* _What to produce_
Exact copies of all the lines below are wanted, without a single picture.
*** Data shown Section Begins ***
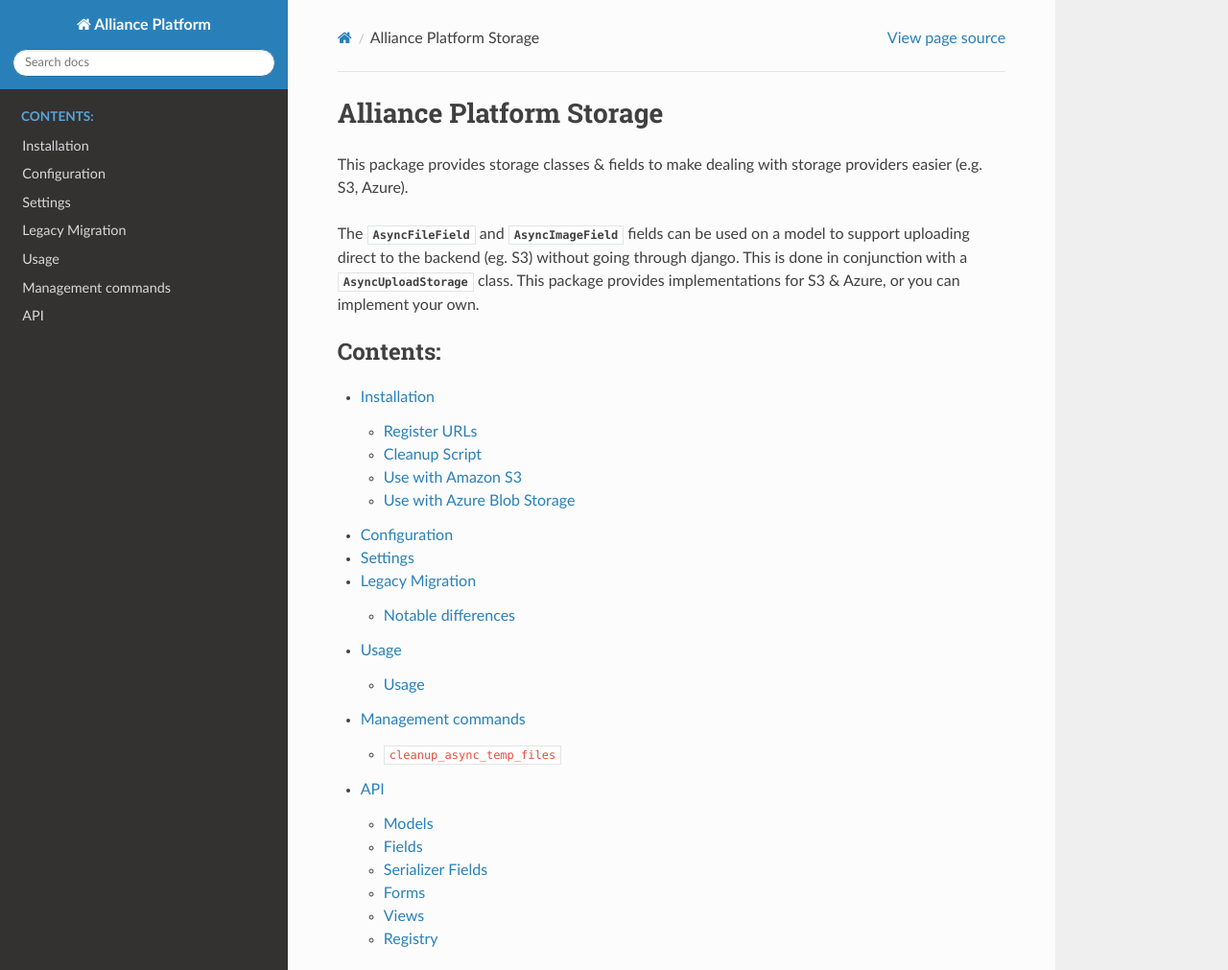
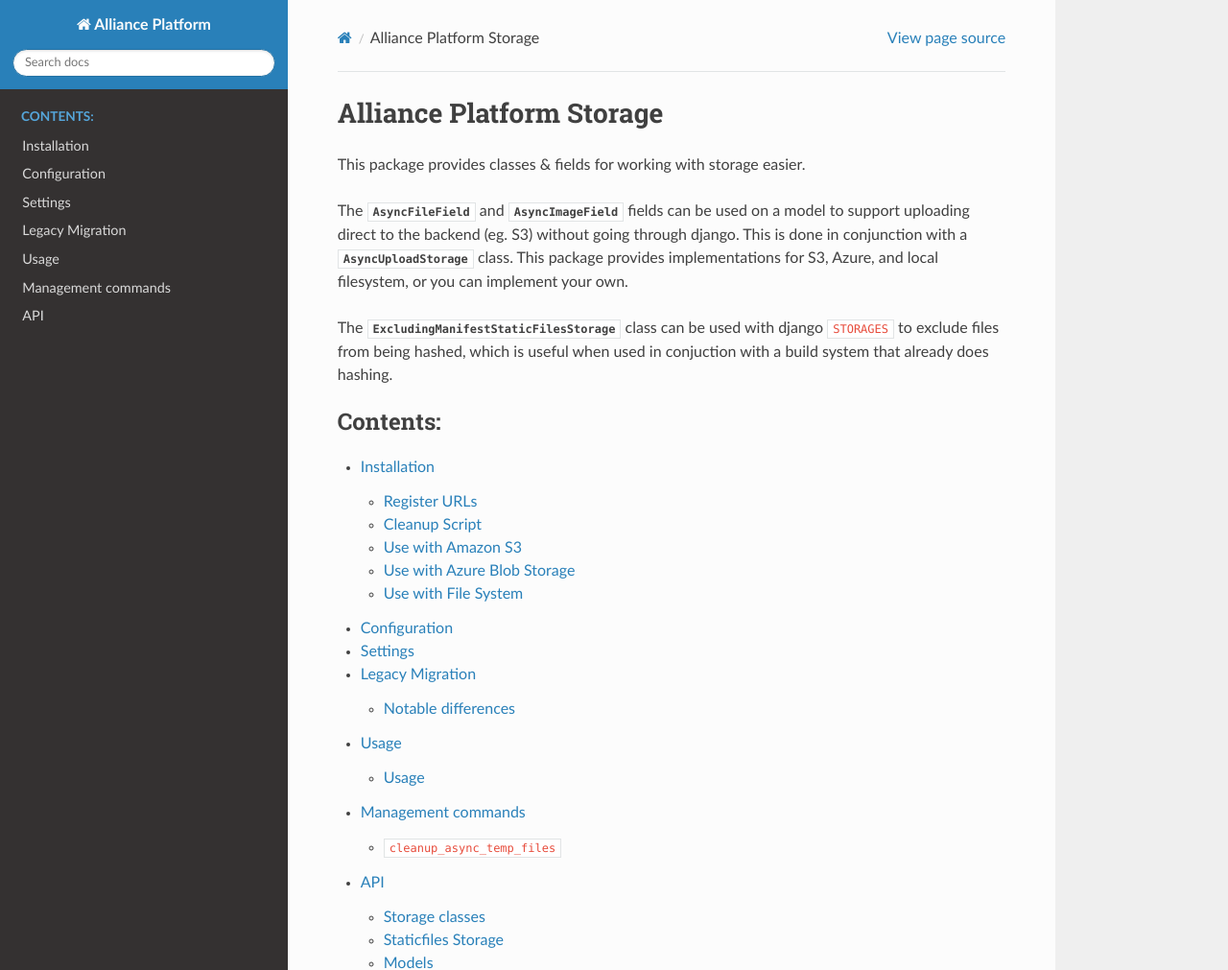
Before and after one commit to AllianceSoftware/alliance-platform-py, a Sphinx documentation site: the page built from packages/ap-storage/docs/index.rst, in a window 1280 px wide and 1400 px high, cut to the strip 0-1011 px from the top of the window. Shown: the whole strip at 96% size. Built offline with Sphinx 7.4.7 and the Read the Docs theme 2.0.0, drawn with Linux system fonts in a browser that asks for light colours; cross-references to code outside the pages are shown as plain code.

Commit message:
doc: doc updates

```diff
--- a/packages/ap-storage/docs/index.rst
+++ b/packages/ap-storage/docs/index.rst
@@ -1,13 +1,16 @@
 Alliance Platform Storage
 =============================================
 
-This package provides storage classes & fields to make dealing with storage providers easier (e.g. S3, Azure).
+This package provides classes & fields for working with storage easier.
 
 The :class:`~alliance_platform.storage.fields.async_file.AsyncFileField` and :class:`~alliance_platform.storage.fields.async_file.AsyncImageField`
 fields can be used on a model to support uploading direct to the backend (eg. S3) without going through django.
 This is done in conjunction with a :class:`~alliance_platform.storage.base.AsyncUploadStorage` class. This package provides
-implementations for S3 & Azure, or you can implement your own.
+implementations for S3, Azure, and local filesystem, or you can implement your own.
 
+The :class:`~alliance_platform.storage.manifest_storage.ExcludingManifestStaticFilesStorage` class can be used with
+django :setting:`STORAGES <django:STORAGES>` to exclude files from being hashed, which is useful when used in conjuction
+with a build system that already does hashing.
 
 .. toctree::
    :maxdepth: 2
```
Also changed, not shown: packages/ap-storage/docs/api.rst (+18 -0 lines), packages/ap-storage/docs/installation.rst (+15 -0 lines), 1 other file.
*** Data shown Section Ends ***
* _Solution below_
Before and after one commit to AllianceSoftware/alliance-platform-py, a Sphinx documentation site: the page built from packages/ap-storage/docs/index.rst, in a window 1280 px wide and 1400 px high, cut to the strip 0-1011 px from the top of the window. Shown: the whole strip at 96% size. Built offline with Sphinx 7.4.7 and the Read the Docs theme 2.0.0, drawn with Linux system fonts in a browser that asks for light colours; cross-references to code outside the pages are shown as plain code.

Commit message:
doc: doc updates

```diff
--- a/packages/ap-storage/docs/index.rst
+++ b/packages/ap-storage/docs/index.rst
@@ -1,13 +1,16 @@
 Alliance Platform Storage
 =============================================
 
-This package provides storage classes & fields to make dealing with storage providers easier (e.g. S3, Azure).
+This package provides classes & fields for working with storage easier.
 
 The :class:`~alliance_platform.storage.fields.async_file.AsyncFileField` and :class:`~alliance_platform.storage.fields.async_file.AsyncImageField`
 fields can be used on a model to support uploading direct to the backend (eg. S3) without going through django.
 This is done in conjunction with a :class:`~alliance_platform.storage.base.AsyncUploadStorage` class. This package provides
-implementations for S3 & Azure, or you can implement your own.
+implementations for S3, Azure, and local filesystem, or you can implement your own.
 
+The :class:`~alliance_platform.storage.manifest_storage.ExcludingManifestStaticFilesStorage` class can be used with
+django :setting:`STORAGES <django:STORAGES>` to exclude files from being hashed, which is useful when used in conjuction
+with a build system that already does hashing.
 
 .. toctree::
    :maxdepth: 2
```
Also changed, not shown: packages/ap-storage/docs/api.rst (+18 -0 lines), packages/ap-storage/docs/installation.rst (+15 -0 lines), 1 other file.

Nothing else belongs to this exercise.